Nobody saw the object coming.
It's enough to make some lawmakers wince. On Friday, Lamar Alexander (R) of Tennessee and chairman of the House Science, Space, and Technology Committee, issued a statement regarding the two events that noted that the committee will hold hearings in the near future to explore ways to improve efforts to detect asteroids as well as to deal with any deemed a potential threat to the planet.
Given the size of the Chelyabinsk asteroid, astronomers estimate that an event like this occurs on average every 100 years. Yet smaller objects also can arrive with little or no warning, and explode in a loud, spectacular fashion, even with no damage on the ground. And they hit more frequently.
These surprise visitors are among the near-Earth objects that keep Kalait Ramesh awake at night.
"Historically, we've had relatively low population density.
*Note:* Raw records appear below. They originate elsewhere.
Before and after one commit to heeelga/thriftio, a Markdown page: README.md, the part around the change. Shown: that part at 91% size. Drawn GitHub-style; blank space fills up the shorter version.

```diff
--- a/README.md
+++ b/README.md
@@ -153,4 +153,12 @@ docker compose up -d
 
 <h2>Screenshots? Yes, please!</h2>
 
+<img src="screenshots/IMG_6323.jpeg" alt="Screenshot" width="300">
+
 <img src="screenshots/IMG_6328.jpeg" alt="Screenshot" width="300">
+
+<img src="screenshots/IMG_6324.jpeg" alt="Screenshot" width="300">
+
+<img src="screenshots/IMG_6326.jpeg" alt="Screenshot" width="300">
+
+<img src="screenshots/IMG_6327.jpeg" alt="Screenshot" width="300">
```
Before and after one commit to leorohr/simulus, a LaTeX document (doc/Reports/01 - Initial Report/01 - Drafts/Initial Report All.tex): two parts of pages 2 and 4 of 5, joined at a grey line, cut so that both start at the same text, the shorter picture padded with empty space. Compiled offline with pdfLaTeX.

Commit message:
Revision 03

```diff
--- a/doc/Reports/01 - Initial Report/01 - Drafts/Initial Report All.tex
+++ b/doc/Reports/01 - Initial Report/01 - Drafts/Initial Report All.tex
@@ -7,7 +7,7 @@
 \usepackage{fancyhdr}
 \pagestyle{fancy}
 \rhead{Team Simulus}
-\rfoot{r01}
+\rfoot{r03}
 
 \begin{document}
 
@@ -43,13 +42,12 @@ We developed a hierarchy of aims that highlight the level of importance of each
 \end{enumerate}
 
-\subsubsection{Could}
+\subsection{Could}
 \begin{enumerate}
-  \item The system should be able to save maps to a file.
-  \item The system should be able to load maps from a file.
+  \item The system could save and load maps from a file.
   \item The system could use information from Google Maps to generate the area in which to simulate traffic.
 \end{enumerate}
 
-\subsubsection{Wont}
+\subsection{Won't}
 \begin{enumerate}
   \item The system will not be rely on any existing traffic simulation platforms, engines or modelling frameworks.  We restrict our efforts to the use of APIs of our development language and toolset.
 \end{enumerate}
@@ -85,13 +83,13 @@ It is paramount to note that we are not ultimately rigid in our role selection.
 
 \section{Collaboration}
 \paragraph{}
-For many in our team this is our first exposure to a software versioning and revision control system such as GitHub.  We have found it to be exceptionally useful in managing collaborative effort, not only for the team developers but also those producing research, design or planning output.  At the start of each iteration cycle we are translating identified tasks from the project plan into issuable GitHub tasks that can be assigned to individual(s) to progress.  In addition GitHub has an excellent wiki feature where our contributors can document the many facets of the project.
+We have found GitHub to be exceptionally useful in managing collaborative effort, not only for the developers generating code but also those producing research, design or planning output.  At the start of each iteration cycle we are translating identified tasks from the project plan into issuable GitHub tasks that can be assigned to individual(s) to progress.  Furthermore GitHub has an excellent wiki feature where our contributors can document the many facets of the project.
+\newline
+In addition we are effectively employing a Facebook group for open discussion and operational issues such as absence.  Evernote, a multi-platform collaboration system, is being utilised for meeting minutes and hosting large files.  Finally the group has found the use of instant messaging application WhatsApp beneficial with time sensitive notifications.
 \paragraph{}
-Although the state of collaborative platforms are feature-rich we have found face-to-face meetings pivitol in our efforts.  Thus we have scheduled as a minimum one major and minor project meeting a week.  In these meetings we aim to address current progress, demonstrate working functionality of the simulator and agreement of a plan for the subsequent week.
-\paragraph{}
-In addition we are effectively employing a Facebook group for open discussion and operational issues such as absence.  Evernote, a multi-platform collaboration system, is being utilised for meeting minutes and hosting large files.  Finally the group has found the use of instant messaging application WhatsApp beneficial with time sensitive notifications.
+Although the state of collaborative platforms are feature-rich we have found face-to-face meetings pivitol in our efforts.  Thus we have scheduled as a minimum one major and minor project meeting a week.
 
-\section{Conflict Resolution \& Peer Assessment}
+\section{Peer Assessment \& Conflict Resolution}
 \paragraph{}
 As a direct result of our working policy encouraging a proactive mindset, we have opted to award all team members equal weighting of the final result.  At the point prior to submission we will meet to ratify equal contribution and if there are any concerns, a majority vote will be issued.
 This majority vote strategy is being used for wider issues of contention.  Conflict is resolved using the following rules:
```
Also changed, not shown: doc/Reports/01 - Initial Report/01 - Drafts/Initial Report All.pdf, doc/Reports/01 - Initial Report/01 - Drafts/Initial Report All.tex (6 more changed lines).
These things tended to happen in areas where nobody sees them or nobody remembers them," says Dr. Ramesh, a professor of mechanical engineering at the Johns Hopkins University whose studies of stress on various materials has led him to include asteroids in the mix of materials.
"But as our population's gone up, it's gotten to the point where these things can have a big impact. My biggest worry is that this will happen in a place where there is significant political instability or two countries on the verge of a war," he says.
An event like Friday's Chelyabinsk asteroid explosion could be mistaken for an attack, he says.